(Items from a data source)
==============================
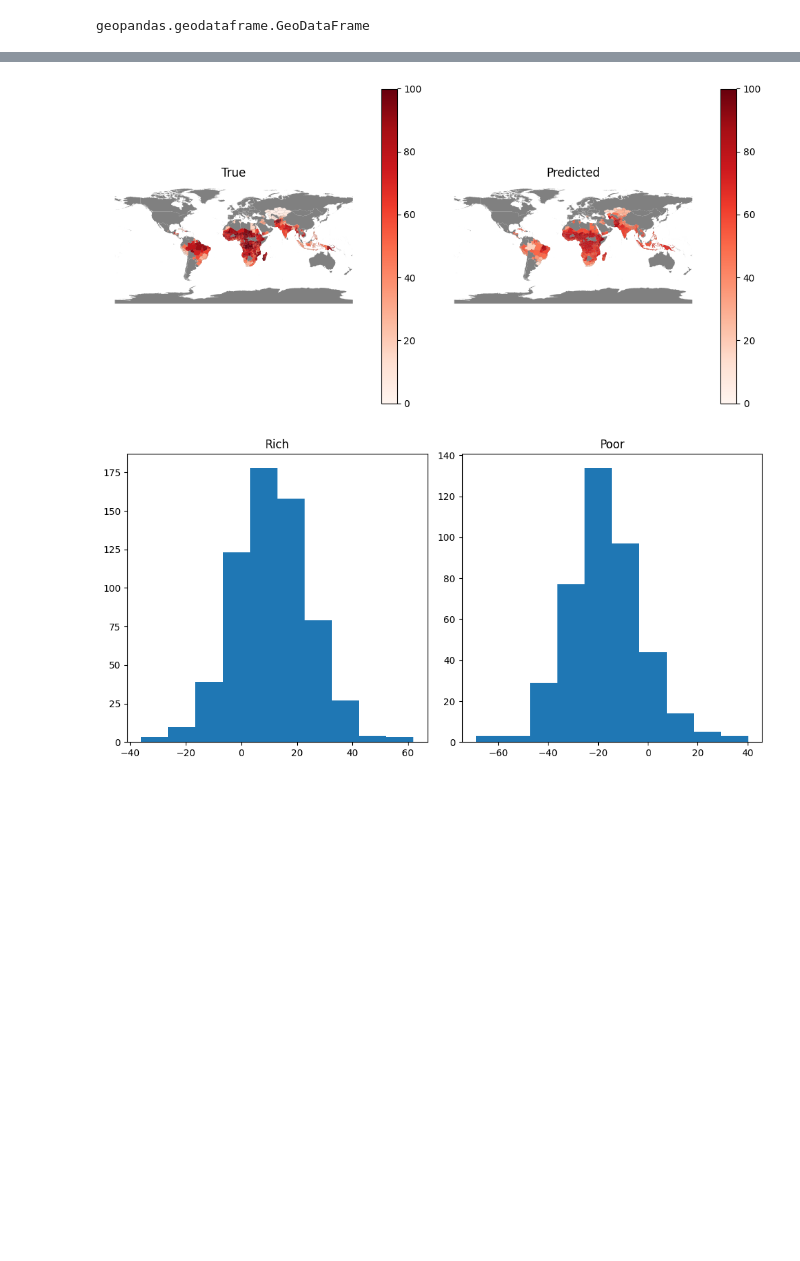
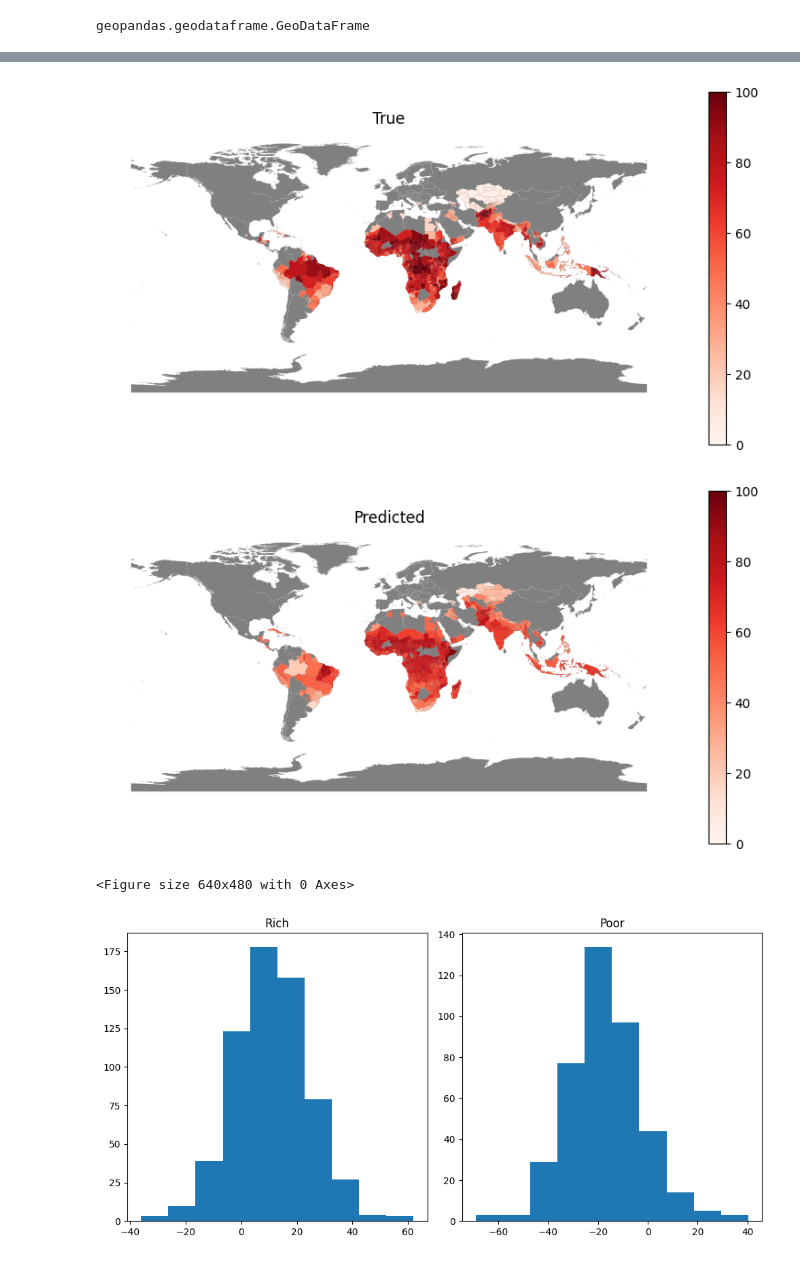
Before and after one commit to marinavicini/child_poverty_iraq, a Jupyter notebook: notebooks/1.2_mv_load-adm1-data.ipynb, the cells around one changed output, grey strips where cells are left out. Saved outputs shown, nothing was run; the diff lists cells and outputs as text; code cells hidden in the pictures; blank space fills up the shorter version.

```diff
--- a/notebooks/1.2_mv_load-adm1-data.ipynb
+++ b/notebooks/1.2_mv_load-adm1-data.ipynb
@@ -707,30 +740,25 @@ plt.show()
 # %%
 ## Predictions vs True
 
-# Create a figure with two subplots
-fig, axes = plt.subplots(1, 2, figsize=(10, 5))
+# True
+fig, ax = plt.subplots(figsize=(10, 5))
+geom_adm0.plot(ax = ax, color='gray')
+merged.plot(ax = ax, column='deprived_sev', cmap='Reds', legend=True, vmin=0, vmax=100)
+ax.set_title('True')
+ax.axis('off')
+plt.show()
 
-# Plot the first image on the left subplot
-geom_adm0.plot(ax=axes[0], color='gray')
-merged.plot(ax=axes[0], column='deprived_sev', cmap='Reds', legend=True, vmin=0, vmax=100)
-axes[0].set_title('True')
-
-# Plot the second image on the right subplot
-geom_adm0.plot(ax=axes[1], color='gray')
-merged.plot(ax=axes[1], column='y_pred', cmap='Reds', legend=True, vmin=0, vmax=100)
-axes[1].set_title('Predicted')
-
-# Remove ticks and labels
-for ax in axes:
-    ax.axis('off')
-
-# Adjust spacing between subplots
-plt.tight_layout()
-
-# Show the plot
+# Predicted
+fig, ax = plt.subplots(figsize=(10, 5))
+geom_adm0.plot(ax = ax, color='gray')
+merged.plot(ax= ax, column='y_pred', cmap='Reds', legend=True, vmin=0, vmax=100)
+ax.set_title('Predicted')
+ax.axis('off')
 plt.show()
 # %% [output]
-[figure, old version]
+[figure, new version]
+[figure, added]
+<Figure size 640x480 with 0 Axes>
 # %%
 ## Rich VS poor
 # %%
```
Also changed, not shown: parts of 31 cells of this notebook, 1 other file.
==============================
● Task prompt
Please give the data again unaltered, leaving out any images.

● Answer area
Before and after one commit to marinavicini/child_poverty_iraq, a Jupyter notebook: notebooks/1.2_mv_load-adm1-data.ipynb, the cells around one changed output, grey strips where cells are left out. Saved outputs shown, nothing was run; the diff lists cells and outputs as text; code cells hidden in the pictures; blank space fills up the shorter version.

```diff
--- a/notebooks/1.2_mv_load-adm1-data.ipynb
+++ b/notebooks/1.2_mv_load-adm1-data.ipynb
@@ -707,30 +740,25 @@ plt.show()
 # %%
 ## Predictions vs True
 
-# Create a figure with two subplots
-fig, axes = plt.subplots(1, 2, figsize=(10, 5))
+# True
+fig, ax = plt.subplots(figsize=(10, 5))
+geom_adm0.plot(ax = ax, color='gray')
+merged.plot(ax = ax, column='deprived_sev', cmap='Reds', legend=True, vmin=0, vmax=100)
+ax.set_title('True')
+ax.axis('off')
+plt.show()
 
-# Plot the first image on the left subplot
-geom_adm0.plot(ax=axes[0], color='gray')
-merged.plot(ax=axes[0], column='deprived_sev', cmap='Reds', legend=True, vmin=0, vmax=100)
-axes[0].set_title('True')
-
-# Plot the second image on the right subplot
-geom_adm0.plot(ax=axes[1], color='gray')
-merged.plot(ax=axes[1], column='y_pred', cmap='Reds', legend=True, vmin=0, vmax=100)
-axes[1].set_title('Predicted')
-
-# Remove ticks and labels
-for ax in axes:
-    ax.axis('off')
-
-# Adjust spacing between subplots
-plt.tight_layout()
-
-# Show the plot
+# Predicted
+fig, ax = plt.subplots(figsize=(10, 5))
+geom_adm0.plot(ax = ax, color='gray')
+merged.plot(ax= ax, column='y_pred', cmap='Reds', legend=True, vmin=0, vmax=100)
+ax.set_title('Predicted')
+ax.axis('off')
 plt.show()
 # %% [output]
-[figure, old version]
+[figure, new version]
+[figure, added]
+<Figure size 640x480 with 0 Axes>
 # %%
 ## Rich VS poor
 # %%
```
Also changed, not shown: parts of 31 cells of this notebook, 1 other file.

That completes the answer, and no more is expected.